- [TASK INPUT]

######

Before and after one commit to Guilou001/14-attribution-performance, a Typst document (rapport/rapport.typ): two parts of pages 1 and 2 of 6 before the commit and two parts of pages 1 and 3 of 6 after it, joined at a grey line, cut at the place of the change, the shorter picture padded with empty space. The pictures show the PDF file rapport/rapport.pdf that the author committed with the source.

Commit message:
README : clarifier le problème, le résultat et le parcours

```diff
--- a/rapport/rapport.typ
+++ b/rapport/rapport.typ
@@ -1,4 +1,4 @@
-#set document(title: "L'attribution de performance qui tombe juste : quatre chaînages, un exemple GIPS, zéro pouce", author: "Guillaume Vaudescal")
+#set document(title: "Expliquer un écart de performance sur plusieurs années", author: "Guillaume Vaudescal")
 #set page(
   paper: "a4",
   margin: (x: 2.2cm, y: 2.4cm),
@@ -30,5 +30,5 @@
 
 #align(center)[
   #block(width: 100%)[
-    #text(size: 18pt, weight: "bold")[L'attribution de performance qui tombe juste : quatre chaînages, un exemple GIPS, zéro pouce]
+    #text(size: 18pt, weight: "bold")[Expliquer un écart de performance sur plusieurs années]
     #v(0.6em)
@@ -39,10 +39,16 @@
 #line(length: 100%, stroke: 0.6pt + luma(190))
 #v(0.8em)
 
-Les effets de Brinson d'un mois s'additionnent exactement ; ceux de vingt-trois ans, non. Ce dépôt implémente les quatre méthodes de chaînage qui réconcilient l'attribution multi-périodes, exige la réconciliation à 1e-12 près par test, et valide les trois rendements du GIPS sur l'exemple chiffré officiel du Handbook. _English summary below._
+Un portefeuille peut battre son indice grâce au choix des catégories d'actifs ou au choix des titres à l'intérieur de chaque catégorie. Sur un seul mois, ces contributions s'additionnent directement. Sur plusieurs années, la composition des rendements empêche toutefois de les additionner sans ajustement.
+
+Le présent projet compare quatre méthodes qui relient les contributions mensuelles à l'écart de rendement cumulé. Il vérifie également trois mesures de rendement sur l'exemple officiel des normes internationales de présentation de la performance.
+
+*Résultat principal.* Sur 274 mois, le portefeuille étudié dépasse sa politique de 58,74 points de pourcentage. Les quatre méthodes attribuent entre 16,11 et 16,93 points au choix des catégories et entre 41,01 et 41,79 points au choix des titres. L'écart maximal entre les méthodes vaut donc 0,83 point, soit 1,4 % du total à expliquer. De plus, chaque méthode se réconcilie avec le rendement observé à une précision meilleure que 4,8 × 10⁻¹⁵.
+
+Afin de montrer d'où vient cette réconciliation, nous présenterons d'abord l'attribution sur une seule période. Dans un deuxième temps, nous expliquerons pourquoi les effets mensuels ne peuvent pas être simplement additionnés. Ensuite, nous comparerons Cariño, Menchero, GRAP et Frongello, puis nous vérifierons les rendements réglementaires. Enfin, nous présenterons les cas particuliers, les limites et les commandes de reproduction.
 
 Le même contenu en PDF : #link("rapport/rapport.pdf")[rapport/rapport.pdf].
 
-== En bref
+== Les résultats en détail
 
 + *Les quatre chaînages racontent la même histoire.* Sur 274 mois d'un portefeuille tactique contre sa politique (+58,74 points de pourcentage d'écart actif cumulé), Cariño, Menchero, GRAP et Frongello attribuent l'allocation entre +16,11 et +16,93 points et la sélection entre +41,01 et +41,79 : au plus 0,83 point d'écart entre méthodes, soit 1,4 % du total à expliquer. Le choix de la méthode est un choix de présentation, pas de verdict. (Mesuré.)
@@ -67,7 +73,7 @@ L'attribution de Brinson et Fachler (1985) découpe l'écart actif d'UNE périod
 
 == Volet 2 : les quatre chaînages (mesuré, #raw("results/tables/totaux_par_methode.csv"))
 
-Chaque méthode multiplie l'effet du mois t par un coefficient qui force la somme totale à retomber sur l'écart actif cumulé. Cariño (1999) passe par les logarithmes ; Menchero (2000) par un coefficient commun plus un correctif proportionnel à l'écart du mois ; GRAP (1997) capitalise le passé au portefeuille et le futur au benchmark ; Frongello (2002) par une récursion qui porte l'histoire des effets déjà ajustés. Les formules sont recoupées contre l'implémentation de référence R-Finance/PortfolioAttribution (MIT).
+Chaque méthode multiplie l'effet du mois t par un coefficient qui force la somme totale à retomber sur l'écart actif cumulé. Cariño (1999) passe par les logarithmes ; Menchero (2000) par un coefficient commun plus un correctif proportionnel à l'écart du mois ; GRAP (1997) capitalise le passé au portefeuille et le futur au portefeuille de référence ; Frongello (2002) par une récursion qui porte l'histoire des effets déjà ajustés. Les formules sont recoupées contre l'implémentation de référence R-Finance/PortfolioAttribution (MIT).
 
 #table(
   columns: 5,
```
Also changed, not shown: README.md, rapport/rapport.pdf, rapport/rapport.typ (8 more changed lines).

######

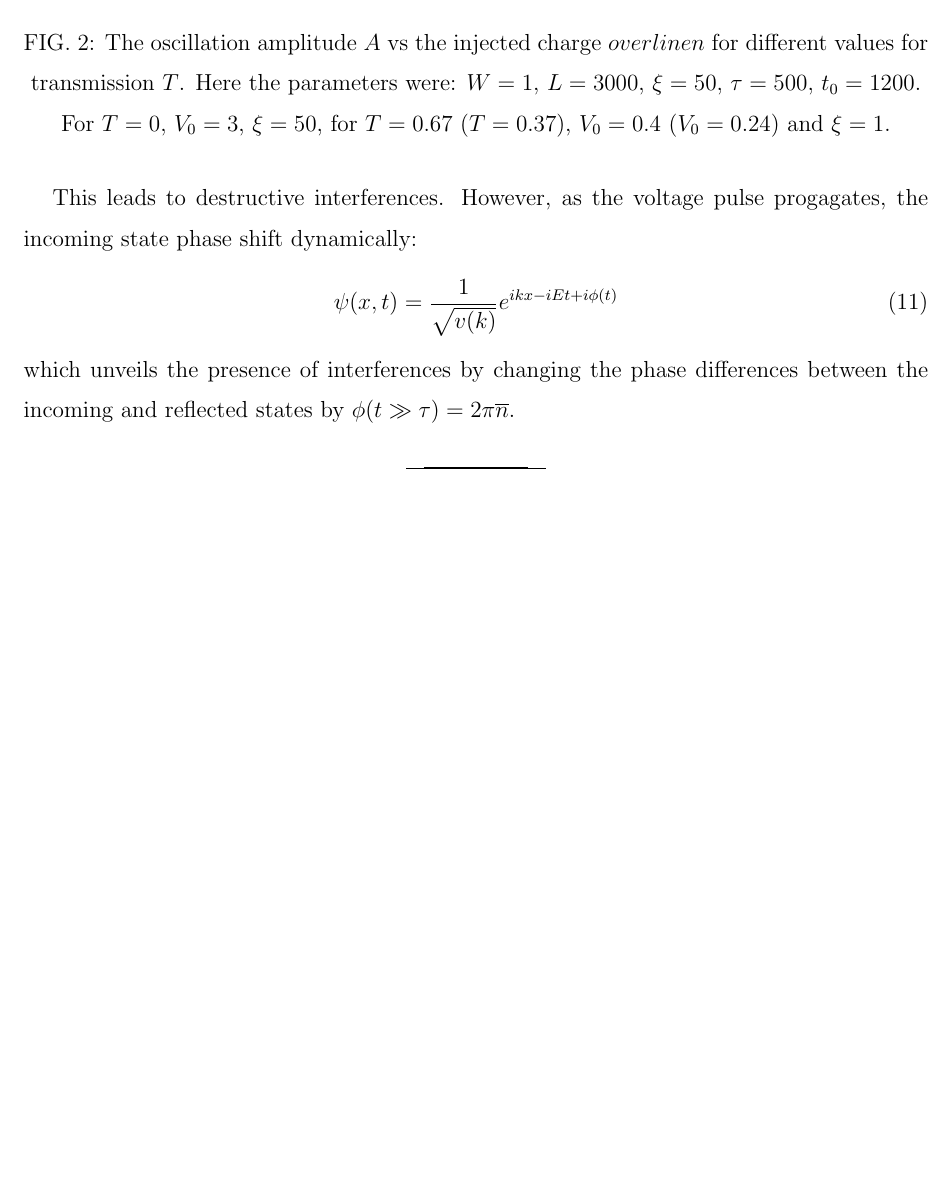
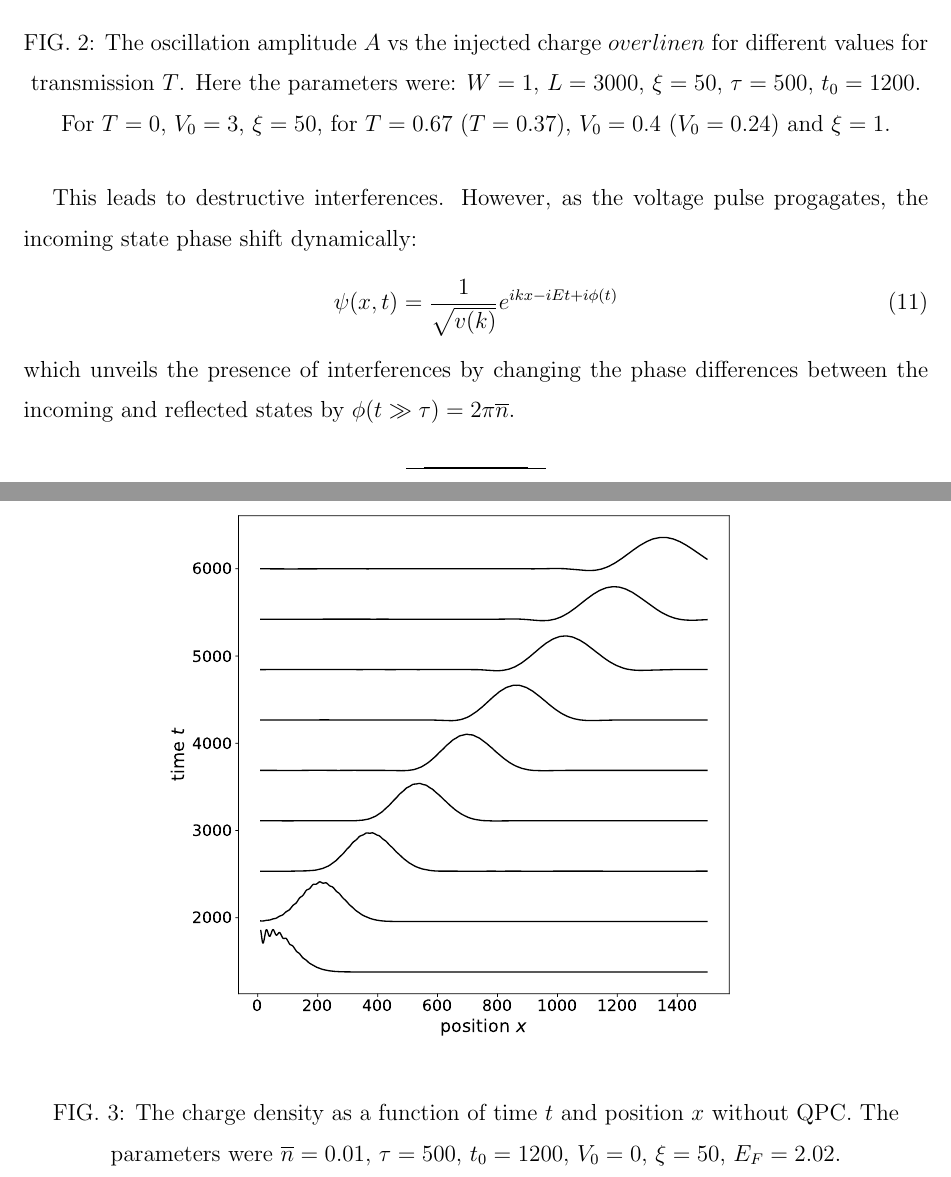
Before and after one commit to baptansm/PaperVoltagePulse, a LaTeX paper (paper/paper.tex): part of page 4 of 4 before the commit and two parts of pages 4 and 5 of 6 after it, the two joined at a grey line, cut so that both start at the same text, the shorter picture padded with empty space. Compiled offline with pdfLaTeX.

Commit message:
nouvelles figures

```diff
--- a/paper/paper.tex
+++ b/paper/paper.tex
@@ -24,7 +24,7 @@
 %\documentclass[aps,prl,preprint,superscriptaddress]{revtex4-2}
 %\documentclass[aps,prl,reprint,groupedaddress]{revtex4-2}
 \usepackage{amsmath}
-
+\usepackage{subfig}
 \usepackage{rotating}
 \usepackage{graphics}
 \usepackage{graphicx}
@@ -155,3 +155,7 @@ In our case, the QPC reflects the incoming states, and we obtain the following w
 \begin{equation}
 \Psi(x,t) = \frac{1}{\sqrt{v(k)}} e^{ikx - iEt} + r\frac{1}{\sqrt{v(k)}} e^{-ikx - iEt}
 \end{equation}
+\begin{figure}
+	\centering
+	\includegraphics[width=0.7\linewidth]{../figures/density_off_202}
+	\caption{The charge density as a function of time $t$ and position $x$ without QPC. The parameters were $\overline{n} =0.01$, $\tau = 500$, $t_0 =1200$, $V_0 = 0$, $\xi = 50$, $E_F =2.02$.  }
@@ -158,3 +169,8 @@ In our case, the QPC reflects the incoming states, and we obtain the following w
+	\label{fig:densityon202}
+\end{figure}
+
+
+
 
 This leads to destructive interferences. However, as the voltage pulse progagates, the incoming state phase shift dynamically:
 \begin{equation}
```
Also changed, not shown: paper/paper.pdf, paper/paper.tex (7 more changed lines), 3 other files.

######

- [EXERCISE] Above are some records. Report the number of their lines that include "contre", and add nothing else.

- [SOLUTION TO THIS PROBLEM] 3